That’s one of the main reasons Sealights was created.
With their machine learning-like technology that analyzes both your code and the tests that run against it, it lets you know exactly what your tests are covering and what they’re not. But when Sealights says “tests,” they don’t only mean unit tests; they mean any kind of test, from functional, manual, performance, you name it.
“Quality Risks” is even a more exciting insight they provide, as it focuses the user’s efforts on the things that matter, by letting him or her know exactly which files/methods/lines have changed in the last build that wasn’t tested by a specific test type (or any test type). Once you know that, you can easily ensure that untested code will not reach production before undergoing, at the very least, a minimal validation.
As we move toward CI/CD, dashboarding becomes critical.
If you’re like most companies, everything today is within your CI/CD, but often this data is not visible or accessible for consumption by your teams.
Sealights makes it easy to create a quality dashboard that everyone will see. So for every build, you’ll be able to understand what was tested, what the status and coverage were, and whether it’s improving, decreasing, or has quality holes or not.

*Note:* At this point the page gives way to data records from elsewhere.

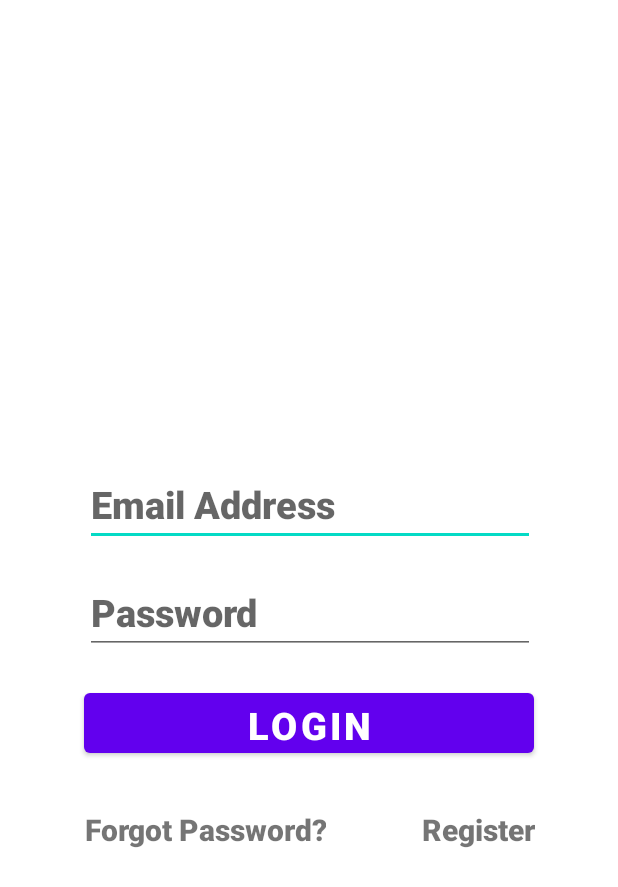
After one commit to andre279m/proj-cm-12, an Android app: the layout activity_authentication_page.xml on its own in the app's theme, with its tools: preview values and no code run, on a phone screen of 412 x 824 dp. The commit adds this screen. Shown: the top 887 px of the screen. Run offline under Robolectric (Android 15) with nearby library versions, the phone set to English and light mode, and no system bars.

Commit message:
Add files via upload

```diff
--- /dev/null
+++ b/app/src/main/res/layout/activity_authentication_page.xml
@@ -0,0 +1,93 @@
+<?xml version="1.0" encoding="utf-8"?>
+<androidx.constraintlayout.widget.ConstraintLayout xmlns:android="http://schemas.android.com/apk/res/android"
+    xmlns:app="http://schemas.android.com/apk/res-auto"
+    xmlns:tools="http://schemas.android.com/tools"
+    android:layout_width="match_parent"
+    android:layout_height="match_parent"
+    tools:context=".AuthenticationPage">
+
+    <EditText
+        android:id="@+id/login_email"
+        android:layout_width="300dp"
+        android:layout_height="52dp"
+        android:layout_marginStart="16dp"
+        android:layout_marginEnd="16dp"
+        android:layout_marginBottom="460dp"
+        android:ems="10"
+        android:hint="Email Address"
+        android:inputType="textEmailAddress"
+        app:layout_constraintBottom_toBottomOf="parent"
+        app:layout_constraintEnd_toEndOf="parent"
+        app:layout_constraintHorizontal_bias="0.506"
+        app:layout_constraintStart_toStartOf="parent"
+        android:textSize="25sp"
+        android:textStyle="bold"
+        android:fontFamily="sans-serif-medium"/>
+
+    <EditText
+        android:id="@+id/login_password"
+        android:layout_width="300dp"
+        android:layout_height="52dp"
+        android:layout_marginStart="16dp"
+        android:layout_marginEnd="16dp"
+        android:layout_marginBottom="388dp"
+        android:ems="10"
+        android:hint="Password"
+        android:inputType="textPassword"
+        app:layout_constraintBottom_toBottomOf="parent"
+        app:layout_constraintEnd_toEndOf="parent"
+        app:layout_constraintHorizontal_bias="0.506"
+        app:layout_constraintStart_toStartOf="parent"
+        android:textSize="25sp"
+        android:textStyle="bold"
+        android:fontFamily="sans-serif-medium"/>
+
+    <Button
+        android:id="@+id/login"
+        android:layout_width="300dp"
+        android:layout_height="52dp"
+        android:layout_marginStart="16dp"
+        android:layout_marginEnd="16dp"
+        android:layout_marginBottom="316dp"
+        android:text="Login"
+        app:layout_constraintBottom_toBottomOf="parent"
+        app:layout_constraintEnd_toEndOf="parent"
+        app:layout_constraintStart_toStartOf="parent"
+        android:textSize="25sp"
+        android:textStyle="bold"
+        android:fontFamily="sans-serif-medium"/>
+
+    <TextView
+        android:id="@+id/forgotpassword"
+        android:layout_width="wrap_content"
+        android:layout_height="45dp"
+        android:layout_marginBottom="248dp"
+        android:fontFamily="sans-serif-medium"
+        android:gravity="center"
+        android:text="Forgot Password?"
+        android:textSize="20sp"
+        android:textStyle="bold"
+        app:layout_constraintBottom_toBottomOf="parent"
+        app:layout_constraintEnd_toEndOf="parent"
+        app:layout_constraintHorizontal_bias="0.224"
+        app:layout_constraintStart_toStartOf="parent"
+
+        />
+
+    <TextView
+        android:id="@+id/login_register"
+        android:layout_width="wrap_content"
+        android:layout_height="45dp"
+        android:layout_marginBottom="248dp"
+        android:fontFamily="sans-serif-medium"
+        android:gravity="center"
+        android:text="Register"
+        android:textSize="20sp"
+        android:textStyle="bold"
+        app:layout_constraintBottom_toBottomOf="parent"
+        app:layout_constraintEnd_toEndOf="parent"
+        app:layout_constraintHorizontal_bias="0.835"
+        app:layout_constraintStart_toStartOf="parent"
+
+        />
+</androidx.constraintlayout.widget.ConstraintLayout>
```
Also changed, not shown: app/src/main/res/layout/activity_highscore.xml (+10 -76 lines), app/src/main/res/layout/activity_main.xml (+25 -0 lines), app/src/main/res/layout/activity_register_page.xml (added, +80 -0 lines), app/src/main/res/layout/activity_setup.xml (+0 -12 lines), app/src/main/res/layout/highscore_row_rview.xml (added, +78 -0 lines).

Test.AI is billed as a tool that will add an AI brain to Selenium and Appium. It was created by Jason Arbon, co-author of How Google Tests Software and the founder of appdiff. Tests are defined in a simple format similar to the BDD syntax of Cucumber, so it requires no code and no need to mess with element identifiers.
The AI identifies screens and elements dynamically in any app and automatically drives your application to execute test cases.
It’s smart enough to know that if an element ever changes it can adjust and identify it with you having to make any manual changes. This tool is still in beta, but I was given a sneak peek of it by Jason.
I’m excited to learn more about it, as well as the potential of all these test tools.
Mabl is similar to Test.AI. Mabl started by a bunch of ex-Google employess runs functional tests against your apps or website. In Mabl terminology, you “train” your tests to interact with your applications. When you’re done recording, your trained tests will run at a predetermined amount of time and alert you.
Their website makes three main promises:
- Eliminates flaky tests–like the other AI-based test automation tools, Mabl can automatically detect whether elements of your application have changed, and dynamically updates the tests to compensate for those changes.
- Mabl can continuously compare test results to test history to quickly detect changes and regressions, resulting in more stable releases.
- Mabl helps identify and surface problems quickly, alerting you to possible impacts before they impact your customers.
Use an artificially intelligent monkey to fully automatically test your application. That’s how ReTest markets itself.
ReTest claims to be different from other test automation tools because it was built specifically with testers in mind.
It also stems from an artificial intelligence research project, so it tries to bake that AI intelligence into their tool, effectively eliminating the need for their users to possess any programming skills.
They, like some of the other tools on this list, also avoid having to select element IDs to work with when creating a script. ReTest also automatically takes care of wait times.
If you want to try out ReTest, they offer an excellent step-by-step demo post.
So is AI/Machine Learning Just Hype?
Clearly, AI/Machine Learning is the latest buzz word currently being used in the testing industry. But is it real, or just hype?
Only time will tell if the third wave will finally fulfill the promise of reliable, easy-to-maintain test automation for all.